PROBLEM DESCRIPTION
Repeat each entry exactly.

Difference listings
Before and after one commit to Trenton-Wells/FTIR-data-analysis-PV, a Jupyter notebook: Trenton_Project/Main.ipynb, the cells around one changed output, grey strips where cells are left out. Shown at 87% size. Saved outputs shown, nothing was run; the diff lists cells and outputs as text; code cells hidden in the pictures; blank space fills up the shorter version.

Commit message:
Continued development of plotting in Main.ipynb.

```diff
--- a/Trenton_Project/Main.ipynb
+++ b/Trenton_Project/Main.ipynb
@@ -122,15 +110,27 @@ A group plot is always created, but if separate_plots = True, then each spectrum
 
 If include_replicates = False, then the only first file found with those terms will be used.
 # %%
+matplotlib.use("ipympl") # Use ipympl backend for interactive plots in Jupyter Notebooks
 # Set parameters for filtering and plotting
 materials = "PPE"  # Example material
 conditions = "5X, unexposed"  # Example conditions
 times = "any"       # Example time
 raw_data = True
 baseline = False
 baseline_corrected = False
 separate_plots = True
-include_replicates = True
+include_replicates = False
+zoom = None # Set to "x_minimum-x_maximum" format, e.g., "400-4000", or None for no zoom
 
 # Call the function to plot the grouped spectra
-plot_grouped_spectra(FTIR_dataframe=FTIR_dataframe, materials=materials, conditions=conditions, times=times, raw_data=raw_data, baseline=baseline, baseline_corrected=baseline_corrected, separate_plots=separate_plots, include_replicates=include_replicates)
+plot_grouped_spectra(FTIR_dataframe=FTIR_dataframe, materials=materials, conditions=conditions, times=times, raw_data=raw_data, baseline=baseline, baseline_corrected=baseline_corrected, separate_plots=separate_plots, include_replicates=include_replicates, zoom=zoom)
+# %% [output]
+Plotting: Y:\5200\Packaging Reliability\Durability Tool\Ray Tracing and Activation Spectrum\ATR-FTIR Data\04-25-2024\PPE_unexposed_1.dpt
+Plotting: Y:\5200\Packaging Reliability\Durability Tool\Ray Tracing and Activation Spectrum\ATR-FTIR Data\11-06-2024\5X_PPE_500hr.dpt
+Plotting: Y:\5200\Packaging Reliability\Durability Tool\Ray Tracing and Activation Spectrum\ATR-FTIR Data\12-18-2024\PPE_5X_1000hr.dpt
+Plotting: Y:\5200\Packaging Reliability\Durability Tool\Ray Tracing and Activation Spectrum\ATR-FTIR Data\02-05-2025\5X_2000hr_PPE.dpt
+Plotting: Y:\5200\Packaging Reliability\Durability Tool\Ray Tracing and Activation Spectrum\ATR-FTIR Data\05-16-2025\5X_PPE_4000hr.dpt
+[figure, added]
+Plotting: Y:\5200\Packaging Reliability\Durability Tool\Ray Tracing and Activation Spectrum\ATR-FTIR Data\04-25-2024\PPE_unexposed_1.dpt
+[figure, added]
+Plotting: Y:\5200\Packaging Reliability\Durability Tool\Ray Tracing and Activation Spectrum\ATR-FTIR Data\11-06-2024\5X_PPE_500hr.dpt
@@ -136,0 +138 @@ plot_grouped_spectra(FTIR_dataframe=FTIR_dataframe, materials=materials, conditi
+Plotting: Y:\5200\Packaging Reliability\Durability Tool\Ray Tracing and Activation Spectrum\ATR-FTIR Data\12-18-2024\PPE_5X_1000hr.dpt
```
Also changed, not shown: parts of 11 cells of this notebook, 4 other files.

REPLY TO THE EXERCISE
Before and after one commit to Trenton-Wells/FTIR-data-analysis-PV, a Jupyter notebook: Trenton_Project/Main.ipynb, the cells around one changed output, grey strips where cells are left out. Shown at 87% size. Saved outputs shown, nothing was run; the diff lists cells and outputs as text; code cells hidden in the pictures; blank space fills up the shorter version.

Commit message:
Continued development of plotting in Main.ipynb.

```diff
--- a/Trenton_Project/Main.ipynb
+++ b/Trenton_Project/Main.ipynb
@@ -122,15 +110,27 @@ A group plot is always created, but if separate_plots = True, then each spectrum
 
 If include_replicates = False, then the only first file found with those terms will be used.
 # %%
+matplotlib.use("ipympl") # Use ipympl backend for interactive plots in Jupyter Notebooks
 # Set parameters for filtering and plotting
 materials = "PPE"  # Example material
 conditions = "5X, unexposed"  # Example conditions
 times = "any"       # Example time
 raw_data = True
 baseline = False
 baseline_corrected = False
 separate_plots = True
-include_replicates = True
+include_replicates = False
+zoom = None # Set to "x_minimum-x_maximum" format, e.g., "400-4000", or None for no zoom
 
 # Call the function to plot the grouped spectra
-plot_grouped_spectra(FTIR_dataframe=FTIR_dataframe, materials=materials, conditions=conditions, times=times, raw_data=raw_data, baseline=baseline, baseline_corrected=baseline_corrected, separate_plots=separate_plots, include_replicates=include_replicates)
+plot_grouped_spectra(FTIR_dataframe=FTIR_dataframe, materials=materials, conditions=conditions, times=times, raw_data=raw_data, baseline=baseline, baseline_corrected=baseline_corrected, separate_plots=separate_plots, include_replicates=include_replicates, zoom=zoom)
+# %% [output]
+Plotting: Y:\5200\Packaging Reliability\Durability Tool\Ray Tracing and Activation Spectrum\ATR-FTIR Data\04-25-2024\PPE_unexposed_1.dpt
+Plotting: Y:\5200\Packaging Reliability\Durability Tool\Ray Tracing and Activation Spectrum\ATR-FTIR Data\11-06-2024\5X_PPE_500hr.dpt
+Plotting: Y:\5200\Packaging Reliability\Durability Tool\Ray Tracing and Activation Spectrum\ATR-FTIR Data\12-18-2024\PPE_5X_1000hr.dpt
+Plotting: Y:\5200\Packaging Reliability\Durability Tool\Ray Tracing and Activation Spectrum\ATR-FTIR Data\02-05-2025\5X_2000hr_PPE.dpt
+Plotting: Y:\5200\Packaging Reliability\Durability Tool\Ray Tracing and Activation Spectrum\ATR-FTIR Data\05-16-2025\5X_PPE_4000hr.dpt
+[figure, added]
+Plotting: Y:\5200\Packaging Reliability\Durability Tool\Ray Tracing and Activation Spectrum\ATR-FTIR Data\04-25-2024\PPE_unexposed_1.dpt
+[figure, added]
+Plotting: Y:\5200\Packaging Reliability\Durability Tool\Ray Tracing and Activation Spectrum\ATR-FTIR Data\11-06-2024\5X_PPE_500hr.dpt
@@ -136,0 +138 @@ plot_grouped_spectra(FTIR_dataframe=FTIR_dataframe, materials=materials, conditi
+Plotting: Y:\5200\Packaging Reliability\Durability Tool\Ray Tracing and Activation Spectrum\ATR-FTIR Data\12-18-2024\PPE_5X_1000hr.dpt
```
Also changed, not shown: parts of 11 cells of this notebook, 4 other files.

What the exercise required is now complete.